Sun - 29.05.2016


Al Jazeera launches campaign to train future citizen journalists

Al Jazeera launches campaign to train future citizen journalists

Al Jazeera has launched a video campaign to teach people how to use Twitter and Facebook, with the ultimate aim of empowering them as citizen journalists.

The Qatar-based news organisation has started a new YouTube Channel named Al Jazeera Unplugged to distribute videos, teaching users the basics of social networking. 

For the moment, the information is very basic indeed. “Twitter is a website where people can send and receive ultra-short messages called Tweets,” begins one clip.

Users might question the wisdom of running an educational campaign about how to use social media on a social media platform – surely most people who are on YouTube already know how to use Facebook?

However, head of social media for Al Jazeera Riyaad Minty told GigaOm that, in the future, the videos posted by the channel “will be getting more advanced and will focus on how to effectively produce and share content”. GigaOm writes that future subjects for the videos will include instructions about how to use mobiles in crisis situations, and information about how Al Jazeera filters contributions that it receives from citizen journalists. 

The aim of the initiative is to equip individuals to become citizen reporters. Speaking at a conference at UNESCO last month, Minty emphasised the importance of information provided by citizen journalists to Al Jazeera, particularly in areas like Syria, where professional reporters do not have access.

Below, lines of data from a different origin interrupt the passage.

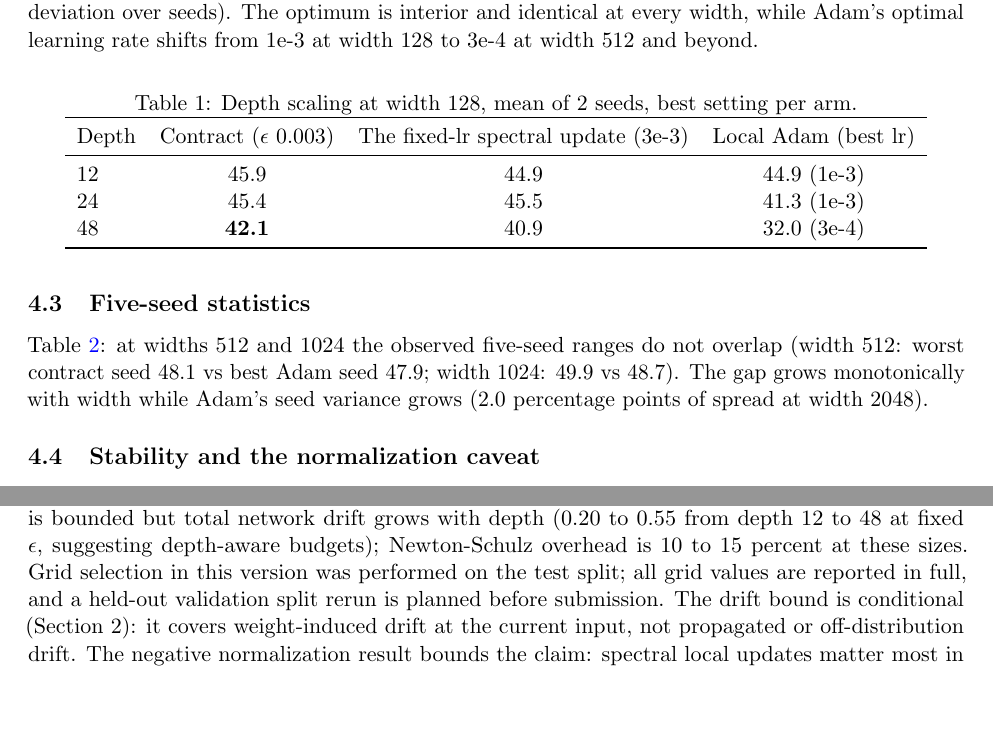
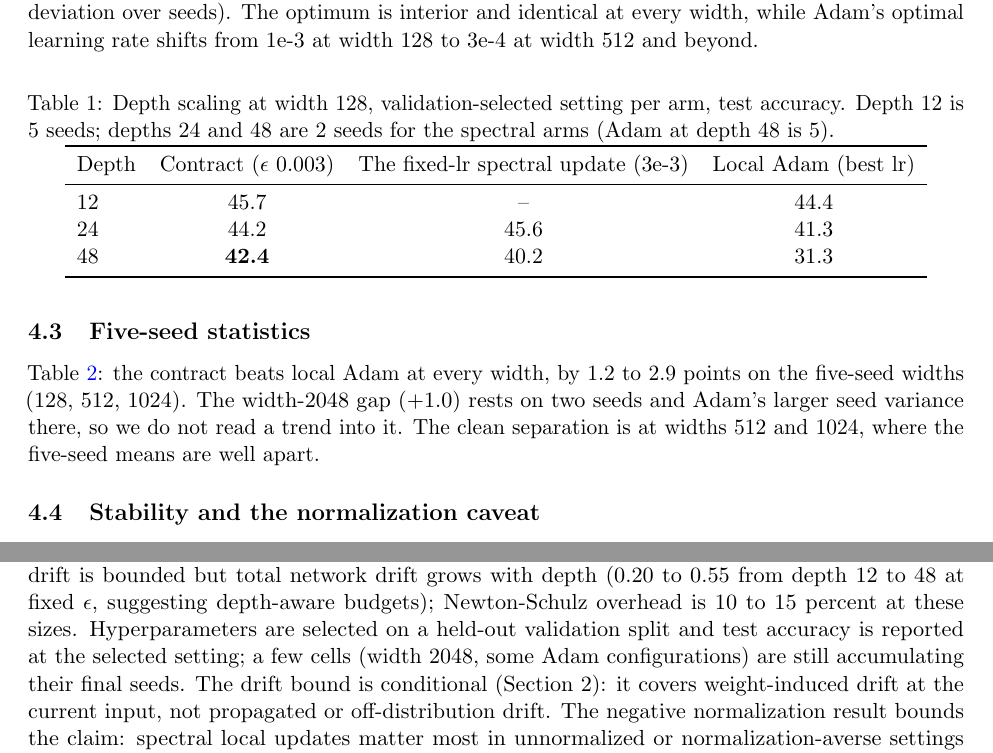
Before and after one commit to infinition/drift-contract, a LaTeX paper (paper/paper.tex): two parts of pages 4 and 6 of 7 before the commit and two parts of pages 4 and 6 of 8 after it, joined at a grey line, cut so that both start at the same text, the shorter picture padded with empty space. Compiled offline with pdfLaTeX.

Commit message:
Refine results and analysis in paper.tex and cifar_val.json
- Updated accuracy results for local Adam and spectral updates in the abstract and introduction sections of paper.tex, reflecting new findings from CIFAR-10 MLP benchmarks.
- Adjusted depth scaling results in Table 1 to align with the latest validation-selected settings, including changes in accuracy metrics for various configurations.
- Enhanced clarity in the description of the drift contract and its performance benefits across different widths.
- Revised validation results in cifar_val.json to include additional seeds and configurations, ensuring comprehensive coverage of experimental outcomes.

```diff
--- a/paper/paper.tex
+++ b/paper/paper.tex
@@ -88,19 +88,20 @@ Figure~\ref{fig:eps} shows contract accuracy by $\eps$. The curve is a full bell
 \label{fig:depth}
 \end{figure}
 
-% FINALIZE: when cifar_val.json is complete (phase D through depth 48), replace
-% the body below with the depth block printed by `python analyze_val.py`.
+% Numbers are validation-selected (analyze_val.py, phase D complete). Refresh at DONE.
 \begin{table}[t]
 \centering
-\caption{Depth scaling at width 128, mean of 2 seeds, best setting per arm.}
+\caption{Depth scaling at width 128, validation-selected setting per arm, test
+accuracy. Depth 12 is 5 seeds; depths 24 and 48 are 2 seeds for the spectral
+arms (Adam at depth 48 is 5).}
 \label{tab:depth}
 \begin{tabular}{lccc}
 \toprule
 Depth & Contract ($\eps$ 0.003) & The fixed-lr spectral update (3e-3) & Local Adam (best lr) \\
 \midrule
-12 & 45.9 & 44.9 & 44.9 (1e-3) \\
-24 & 45.4 & 45.5 & 41.3 (1e-3) \\
-48 & \textbf{42.1} & 40.9 & 32.0 (3e-4) \\
+12 & 45.7 & -- & 44.4 \\
+24 & 44.2 & 45.6 & 41.3 \\
+48 & \textbf{42.4} & 40.2 & 31.3 \\
 \bottomrule
 \end{tabular}
 \end{table}
@@ -129,7 +130,7 @@ Width & Contract & Local Adam & Gap \\
 \end{tabular}
 \end{table}
 
-Table~\ref{tab:seeds}: at widths 512 and 1024 the observed five-seed ranges do not overlap (width 512: worst contract seed 48.1 vs best Adam seed 47.9; width 1024: 49.9 vs 48.7). The gap grows monotonically with width while Adam's seed variance grows (2.0 percentage points of spread at width 2048).
+Table~\ref{tab:seeds}: the contract beats local Adam at every width, by 1.2 to 2.9 points on the five-seed widths (128, 512, 1024). The width-2048 gap (+1.0) rests on two seeds and Adam's larger seed variance there, so we do not read a trend into it. The clean separation is at widths 512 and 1024, where the five-seed means are well apart.
 
 \subsection{Stability and the normalization caveat}
 \label{sec:stability}
@@ -150,7 +151,7 @@ Muon and its analysis: orthogonalized momentum and spectral-norm-constrained ste
 
 \section{Limitations}
 
-MLP classifiers on CIFAR-scale data; linear local heads; 12 fixed epochs (no schedule study, so part of the gap may reflect optimization speed rather than converged performance); per-layer drift is bounded but total network drift grows with depth (0.20 to 0.55 from depth 12 to 48 at fixed $\eps$, suggesting depth-aware budgets); Newton-Schulz overhead is 10 to 15 percent at these sizes. Grid selection in this version was performed on the test split; all grid values are reported in full, and a held-out validation split rerun is planned before submission. The drift bound is conditional (Section 2): it covers weight-induced drift at the current input, not propagated or off-distribution drift. The negative normalization result bounds the claim: spectral local updates matter most in unnormalized or normalization-averse settings (analog hardware, minimal-memory edge training). $\eps$ is scale-invariant but not domain-invariant (0.01 on our synthetic task, 0.003 on CIFAR).
+MLP classifiers on CIFAR-scale data; linear local heads; 12 fixed epochs (no schedule study, so part of the gap may reflect optimization speed rather than converged performance); per-layer drift is bounded but total network drift grows with depth (0.20 to 0.55 from depth 12 to 48 at fixed $\eps$, suggesting depth-aware budgets); Newton-Schulz overhead is 10 to 15 percent at these sizes. Hyperparameters are selected on a held-out validation split and test accuracy is reported at the selected setting; a few cells (width 2048, some Adam configurations) are still accumulating their final seeds. The drift bound is conditional (Section 2): it covers weight-induced drift at the current input, not propagated or off-distribution drift. The negative normalization result bounds the claim: spectral local updates matter most in unnormalized or normalization-averse settings (analog hardware, minimal-memory edge training). $\eps$ is scale-invariant but not domain-invariant (0.01 on our synthetic task, 0.003 on CIFAR).
 
 \section{Conclusion}
 
```
Also changed, not shown: README.md, paper/paper.tex (26 more changed lines), 1 other file.
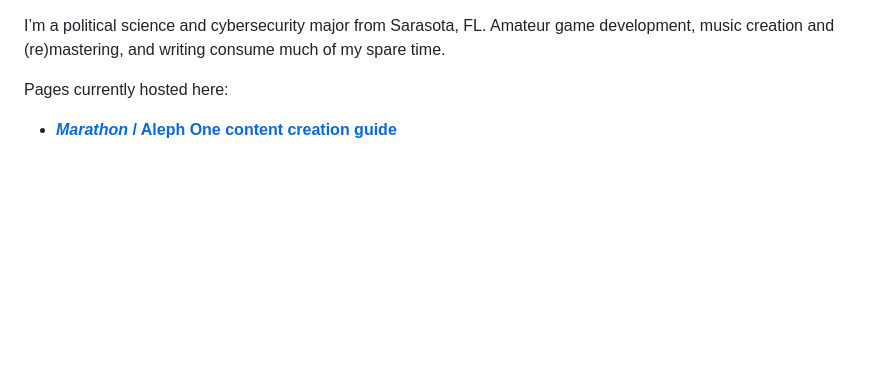
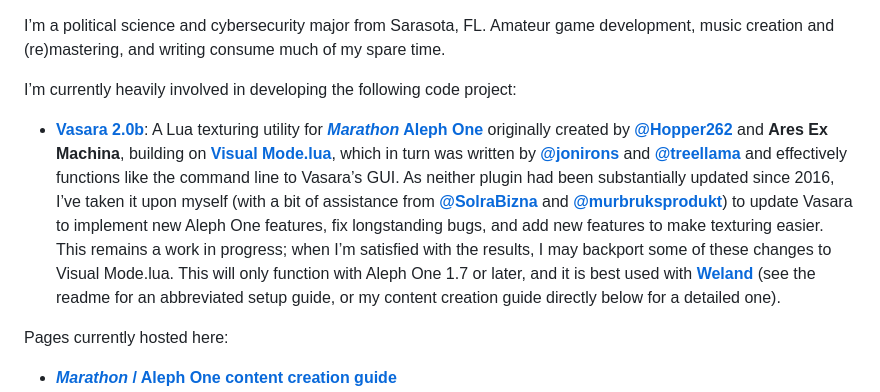
Before and after one commit to aaronfreed/aaronfreed.github.io, a Markdown page: README.md, the part around the change. Drawn GitHub-style; blank space fills up the shorter version.

```diff
--- a/README.md
+++ b/README.md
@@ -1,4 +1,8 @@
 I&rsquo;m a political science and cybersecurity major from Sarasota, FL. Amateur game development, music creation and (re)mastering, and writing consume much of my spare time.
+
+I’m currently heavily involved in developing the following code project:
+
+* **[Vasara 2.0b](https://github.com/aaronfreed/vasara/)**: A Lua texturing utility for **[*Marathon* Aleph One](https://alephone.lhowon.org/)** originally created by **[@Hopper262](https://github.com/Hopper262)** and **Ares Ex Machina**, building on **[Visual Mode.lua](https://github.com/treellama/visualmode)**, which in turn was written by **[@jonirons](https://github.com/jonirons)** and **[@treellama](https://github.com/treellama)** and effectively functions like the command line to Vasara&rsquo;s GUI. As neither plugin had been substantially updated since 2016, I&rsquo;ve taken it upon myself (with a bit of assistance from **[@SolraBizna](https://github.com/SolraBizna)** and **[@murbruksprodukt](https://github.com/murbruksprodukt)**) to update Vasara to implement new Aleph One features, fix longstanding bugs, and add new features to make texturing easier. This remains a work in progress; when I&rsquo;m satisfied with the results, I may backport some of these changes to Visual Mode.lua. This will only function with Aleph One 1.7 or later, and it is best used with **[Weland](https://github.com/treellama/weland/releases)** (see the readme for an abbreviated setup guide, or my content creation guide directly below for a detailed one).
 
 Pages currently hosted here:
 
```
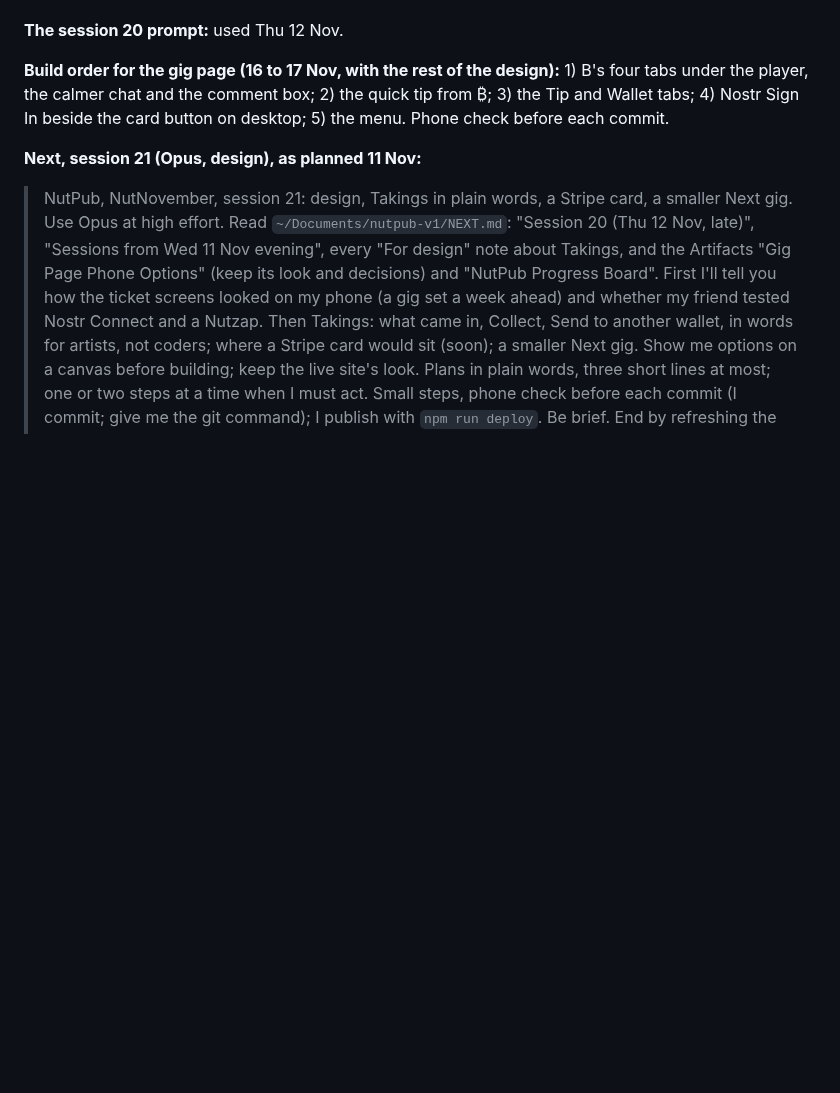
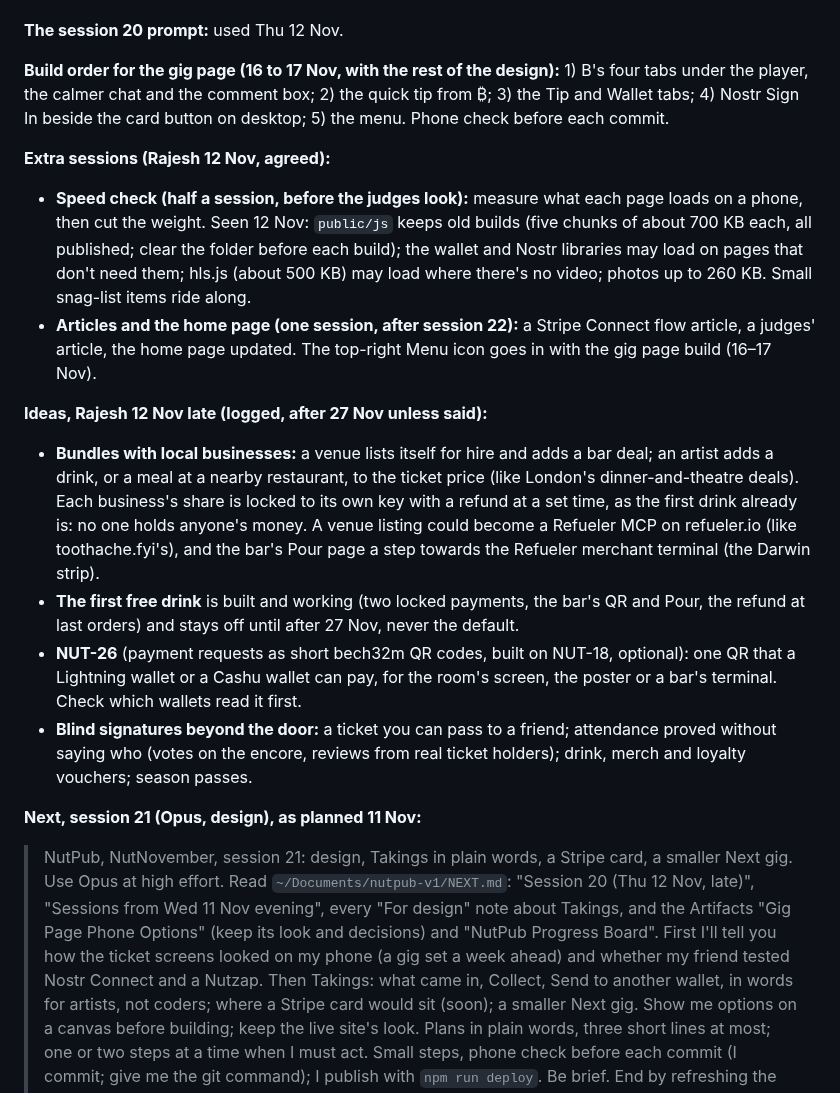
Before and after one commit to rajesh-taylor/nutpub, a Markdown page: NEXT.md, the part around the change. Drawn GitHub-style; blank space fills up the shorter version.

Commit message:
NEXT: extra sessions (speed check, articles); ideas: bundles with venues, NUT-26, blind signatures beyond the door

```diff
--- a/NEXT.md
+++ b/NEXT.md
@@ -652,6 +652,16 @@ No courses called starters/mains/desserts unless Rajesh adds more dishes; no "86
 
 **Build order for the gig page (16 to 17 Nov, with the rest of the design):** 1) B's four tabs under the player, the calmer chat and the comment box; 2) the quick tip from ₿; 3) the Tip and Wallet tabs; 4) Nostr Sign In beside the card button on desktop; 5) the menu. Phone check before each commit.
 
+**Extra sessions (Rajesh 12 Nov, agreed):**
+- **Speed check (half a session, before the judges look):** measure what each page loads on a phone, then cut the weight. Seen 12 Nov: `public/js` keeps old builds (five chunks of about 700 KB each, all published; clear the folder before each build); the wallet and Nostr libraries may load on pages that don't need them; hls.js (about 500 KB) may load where there's no video; photos up to 260 KB. Small snag-list items ride along.
+- **Articles and the home page (one session, after session 22):** a Stripe Connect flow article, a judges' article, the home page updated. The top-right Menu icon goes in with the gig page build (16–17 Nov).
+
+**Ideas, Rajesh 12 Nov late (logged, after 27 Nov unless said):**
+- **Bundles with local businesses:** a venue lists itself for hire and adds a bar deal; an artist adds a drink, or a meal at a nearby restaurant, to the ticket price (like London's dinner-and-theatre deals). Each business's share is locked to its own key with a refund at a set time, as the first drink already is: no one holds anyone's money. A venue listing could become a Refueler MCP on refueler.io (like toothache.fyi's), and the bar's Pour page a step towards the Refueler merchant terminal (the Darwin strip).
+- **The first free drink** is built and working (two locked payments, the bar's QR and Pour, the refund at last orders) and stays off until after 27 Nov, never the default.
+- **NUT-26** (payment requests as short bech32m QR codes, built on NUT-18, optional): one QR that a Lightning wallet or a Cashu wallet can pay, for the room's screen, the poster or a bar's terminal. Check which wallets read it first.
+- **Blind signatures beyond the door:** a ticket you can pass to a friend; attendance proved without saying who (votes on the encore, reviews from real ticket holders); drink, merch and loyalty vouchers; season passes.
+
 **Next, session 21 (Opus, design), as planned 11 Nov:**
 > NutPub, NutNovember, session 21: design, Takings in plain words, a Stripe card, a smaller Next gig. Use Opus at high effort. Read `~/Documents/nutpub-v1/NEXT.md`: "Session 20 (Thu 12 Nov, late)", "Sessions from Wed 11 Nov evening", every "For design" note about Takings, and the Artifacts "Gig Page Phone Options" (keep its look and decisions) and "NutPub Progress Board". First I'll tell you how the ticket screens looked on my phone (a gig set a week ahead) and whether my friend tested Nostr Connect and a Nutzap. Then Takings: what came in, Collect, Send to another wallet, in words for artists, not coders; where a Stripe card would sit (soon); a smaller Next gig. Show me options on a canvas before building; keep the live site's look. Plans in plain words, three short lines at most; one or two steps at a time when I must act. Small steps, phone check before each commit (I commit; give me the git command); I publish with `npm run deploy`. Be brief. End by refreshing the board, updating the README, writing the next session's prompt into NEXT.md and giving it to me in a markdown code block.
 
```
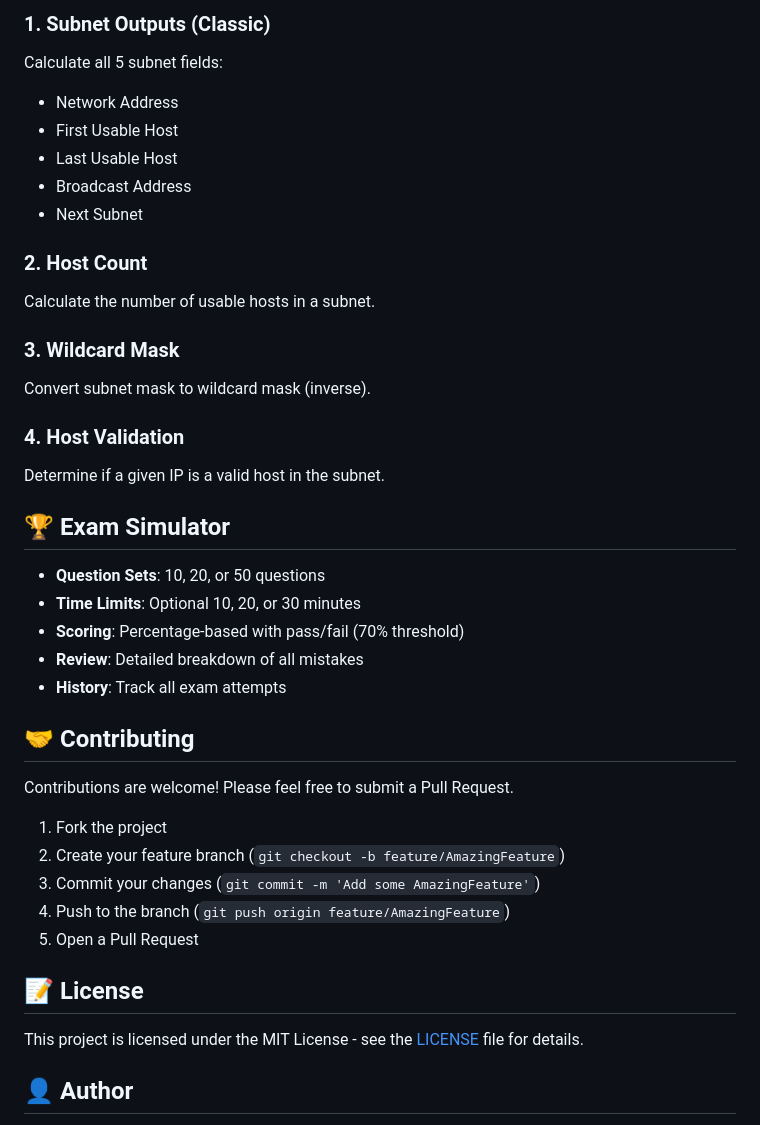
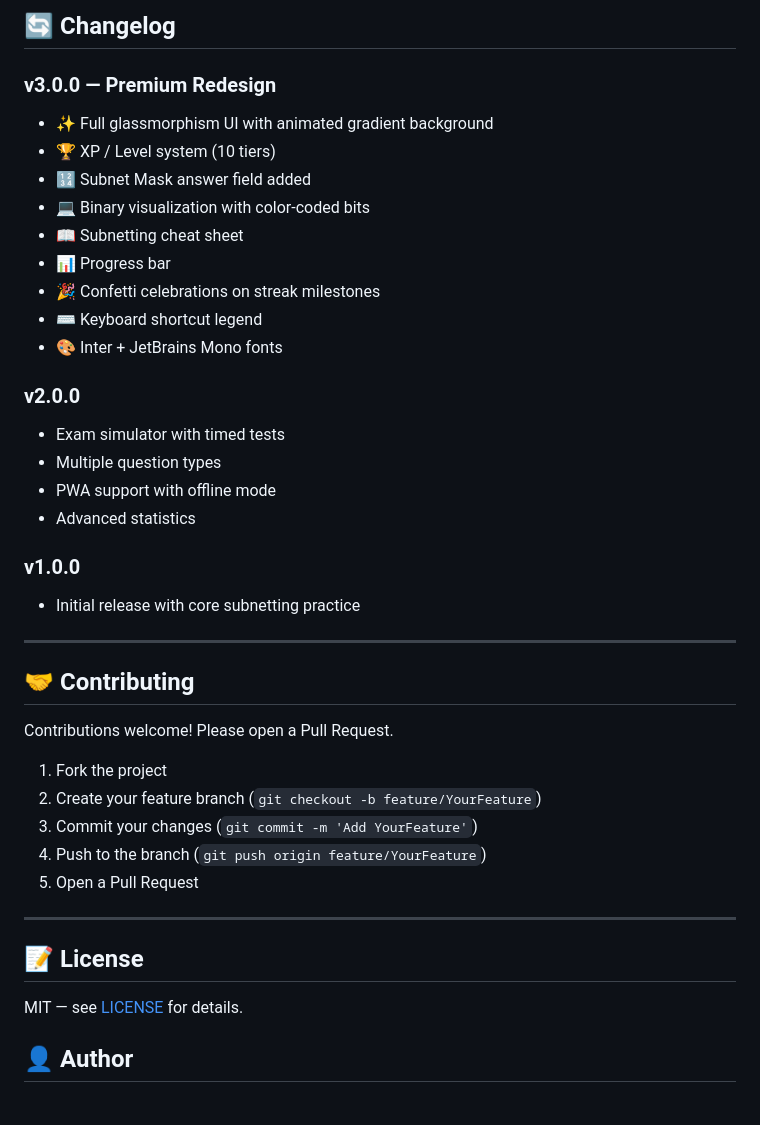
Before and after one commit to Unes27/subnetting-practice-tool, a Markdown page: README.md, the part around one of its changes. GitHub-like rendering.

```diff
--- a/README.md
+++ b/README.md
@@ -126,42 +116,43 @@ subnetting-practice-tool/
 
-### 1. Subnet Outputs (Classic)
-Calculate all 5 subnet fields:
-- Network Address
-- First Usable Host
-- Last Usable Host
-- Broadcast Address
-- Next Subnet
+## 🔄 Changelog
 
-### 2. Host Count
-Calculate the number of usable hosts in a subnet.
+### v3.0.0 — Premium Redesign
+- ✨ Full glassmorphism UI with animated gradient background
+- 🏆 XP / Level system (10 tiers)
+- 🔢 Subnet Mask answer field added
+- 💻 Binary visualization with color-coded bits
+- 📖 Subnetting cheat sheet
+- 📊 Progress bar
+- 🎉 Confetti celebrations on streak milestones
+- ⌨️ Keyboard shortcut legend
+- 🎨 Inter + JetBrains Mono fonts
 
-### 3. Wildcard Mask
-Convert subnet mask to wildcard mask (inverse).
+### v2.0.0
+- Exam simulator with timed tests
+- Multiple question types
+- PWA support with offline mode
+- Advanced statistics
 
-### 4. Host Validation
-Determine if a given IP is a valid host in the subnet.
+### v1.0.0
+- Initial release with core subnetting practice
 
-## 🏆 Exam Simulator
-
-- **Question Sets**: 10, 20, or 50 questions
-- **Time Limits**: Optional 10, 20, or 30 minutes
-- **Scoring**: Percentage-based with pass/fail (70% threshold)
-- **Review**: Detailed breakdown of all mistakes
-- **History**: Track all exam attempts
+---
 
 ## 🤝 Contributing
 
-Contributions are welcome! Please feel free to submit a Pull Request.
+Contributions welcome! Please open a Pull Request.
 
 1. Fork the project
-2. Create your feature branch (`git checkout -b feature/AmazingFeature`)
-3. Commit your changes (`git commit -m 'Add some AmazingFeature'`)
-4. Push to the branch (`git push origin feature/AmazingFeature`)
+2. Create your feature branch (`git checkout -b feature/YourFeature`)
+3. Commit your changes (`git commit -m 'Add YourFeature'`)
+4. Push to the branch (`git push origin feature/YourFeature`)
 5. Open a Pull Request
+
+---
 
 ## 📝 License
 
-This project is licensed under the MIT License - see the [LICENSE](LICENSE) file for details.
+MIT — see [LICENSE](LICENSE) for details.
 
 ## 👤 Author
 
```
Also changed, not shown: other parts of README.md (+83 -123 lines).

However, Minty stressed that the key to getting reliable information is often building up relationships with individual contributors before the big story hits. “Don’t wait until something’s trending on Twitter before you report it,” he advised at the conference. At Al Jazeera “getting in early and building these relationships is absolutely pivotal to what we’re done”.

Al Jazeera Unplugged seems to be an initiative based exactly on this idea; the broadcaster is attempting to train potential citizen journalists now to make sure that they are prepared to use social media tools for future news stories. 

At present, the videos are available in English, Turkish and Bosnian. GigaOm writes that Arabic and Kiswahili translations will be available soon. By not publishing in Arabic first, the broadcaster seems to be appealing to its new markets: it recently launched a presence in the Balkans, and bought a Turkish TV station last year. It could be that Al Jazeera already sees the Arabic market as social-media savvy, but wants to connect with its global audience.

Minty makes it clear that working with citizen journalists through social media is central to Al Jazeera’s operation. In a follow-up to his UNESCO talk, he told WAN-IFRA via email that for news organizations, “if you're not embracing digital platforms, not only as a distribution tool, but more importantly as a news gathering tool, you're going to be left behind. Citizen Media is the new form of a newswire, often quicker than anything else. You need to have journalists trained on how to deal with this new form of content.”

The new initiative shows that not only journalists can be trained in this area; citizens themselves can too. 

Sources: GigaOm, Editors WeblogRadio Free Europe, B92

Author

Hannah Vinter

Date

2012-03-09 17:04

The World Editors Forum is the organization within the World Association of Newspapers devoted to newspaper editors worldwide. The Editors Weblog (www.editorsweblog.org), launched in January 2004, is a WEF initiative designed to facilitate the diffusion of information relevant to newspapers and their editors.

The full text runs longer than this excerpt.